Yet that's just what Bush did on Thursday, though he did not choose the setting. He was invited to address a couple hundred wealthy conservative benefactors at the winter meeting of the Club for Growth, a group whose advocacy focuses on lowering taxes and shrinking government. Five other potential Republican presidential candidates will speak to the group on Friday and Saturday, including Wisconsin Gov. Scott Walker and Sen. Marco Rubio (Fla.).
On Thursday evening, Bush's pulpit was the ornate Mediterranean Ballroom, where decades ago Italian artists painted a magnificent ceiling fresco that evokes Michelangelo's Sistine Chapel. Here, as his guests nibbled on dessert and sipped coffee from fine china, Bush delivered his "right to rise" message of economic opportunity that has become the centerpiece of his burgeoning presidential campaign.
"How do we create a society of high sustained economic growth where more people can achieve earned success?" Bush asked. He went on to talk about education and fiscal reforms that he argued would create a better path for working Americans to pull themselves out of poverty.
In his remarks, Bush tried to assert his conservative credentials. He argued that he campaigned for governor of Florida as a conservative and, serving two terms in office, governed as one, too. He recalled signing a controversial executive order getting rid of affirmative action, a move that eliminated race as a factor in college admissions at state universities.
Referencing African American and Hispanic students, he said, "They don't need to have a lower standard to get into a university. They need to have higher achievement to be able to go to universities." The crowd applauded.

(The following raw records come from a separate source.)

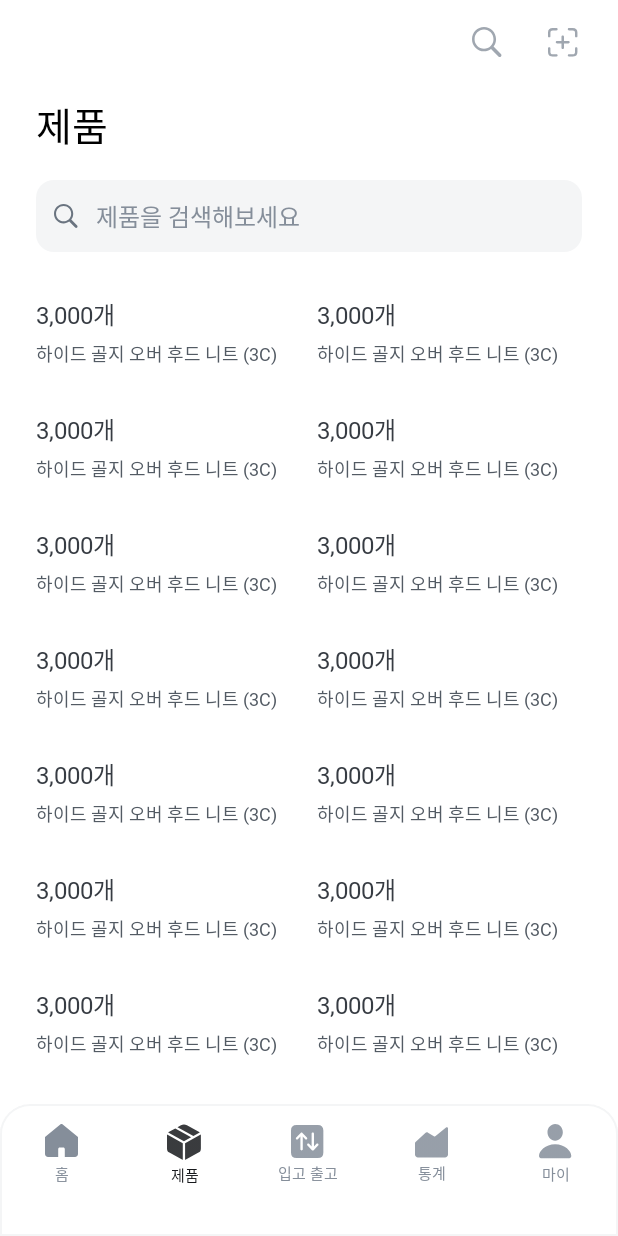
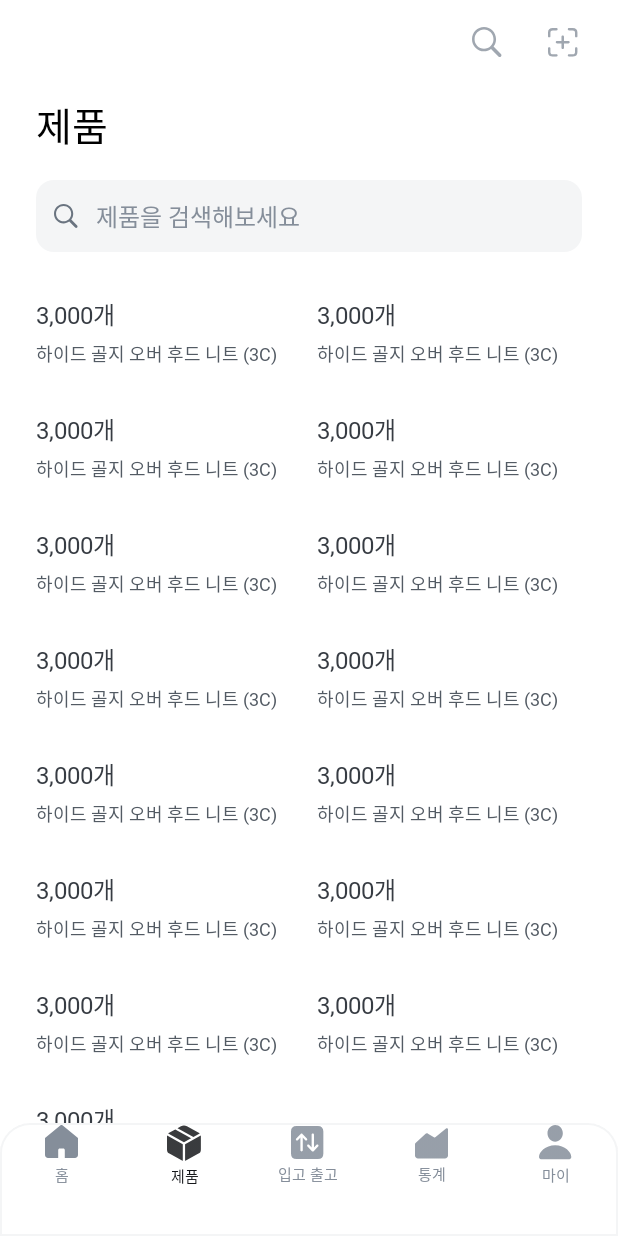
Before and after one commit to 23SW-UH-Untitled/chagocchagoc-android, an Android app built with Jetpack Compose: the screen it shows after launch (MainActivity), item 2 of the bottom bar chosen, on a phone screen of 412 x 824 dp. Run offline under Robolectric (Android 15) with nearby library versions, the phone set to English and light mode, and no system bars; pictures from the network do not load; Roboto replaces fonts that are not available here.

Commit message:
refactor: Modify bottom navigation bar size

```diff
--- a/app/src/main/java/com/untitled/unboxing/ui/component/BottomBar.kt
+++ b/app/src/main/java/com/untitled/unboxing/ui/component/BottomBar.kt
@@ -40,7 +40,7 @@ internal fun BottomBar(
     BottomNavigation(
         modifier = Modifier
             .fillMaxWidth()
-            .height(88.dp)
+            .height(75.dp)
             .graphicsLayer(
                 clip = true,
                 shape = RoundedCornerShape(
@@ -68,7 +68,6 @@ internal fun BottomBar(
             )
 
             BottomNavigationItem(
-                modifier = Modifier.padding(vertical = 12.dp),
                 selected = selected,
                 onClick = {
                     navController.navigate(it.route) {
```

At a moment when income inequality is a driving issue in politics, presidential hopefuls in both parties have been and are likely to continue spending considerable time hobnobbing with the wealthy -- in part by necessity, considering how influential big donors have become under the new system of unlimited contributions to super PACs.
Many of the public appearances Democrat Hillary Rodham Clinton has made in the two years since stepping down as secretary of state have been at black-tie soirees, where she collects awards for her public service, or at industry conventions, for which she typically is paid between $200,000 and $300,000 for each appearance.
But the optics could be particularly damaging for Republicans considering their struggle in recent presidential elections to convince voters they understand the plight of working- and middle-class voters.
Since announcing last December that he was seriously exploring a presidential campaign, Bush has tried to prove that he is no Romney -- that is, that he can display compassion and sensitivities for the poor and minorities to help the Republican Party expand its demographic appeal.
As the Republican presidential nominee in 2012, Romney struggled mightily in this area. He allowed President Obama to castigate him as a rich plutocrat who was hopelessly out of touch with the middle class. In an infamous secret video recording, Romney was seen dismissing "47 percent" of Americans as government moochers to a gathering of wealthy donors in Boca Raton, another tony beach community just 28 miles down the highway from here.
Yet here was Bush on Thursday, surrounded by emblems of wealth (the hotel driveway was packed with Teslas, Bentleys and other luxury cars) talking to rich people about the poor.
"I believe, and I hope you do too, that poor people aren't dumb," Bush said. "Poor people need to be empowered with good education. But once they're empowered, they can make choices for themselves and their families."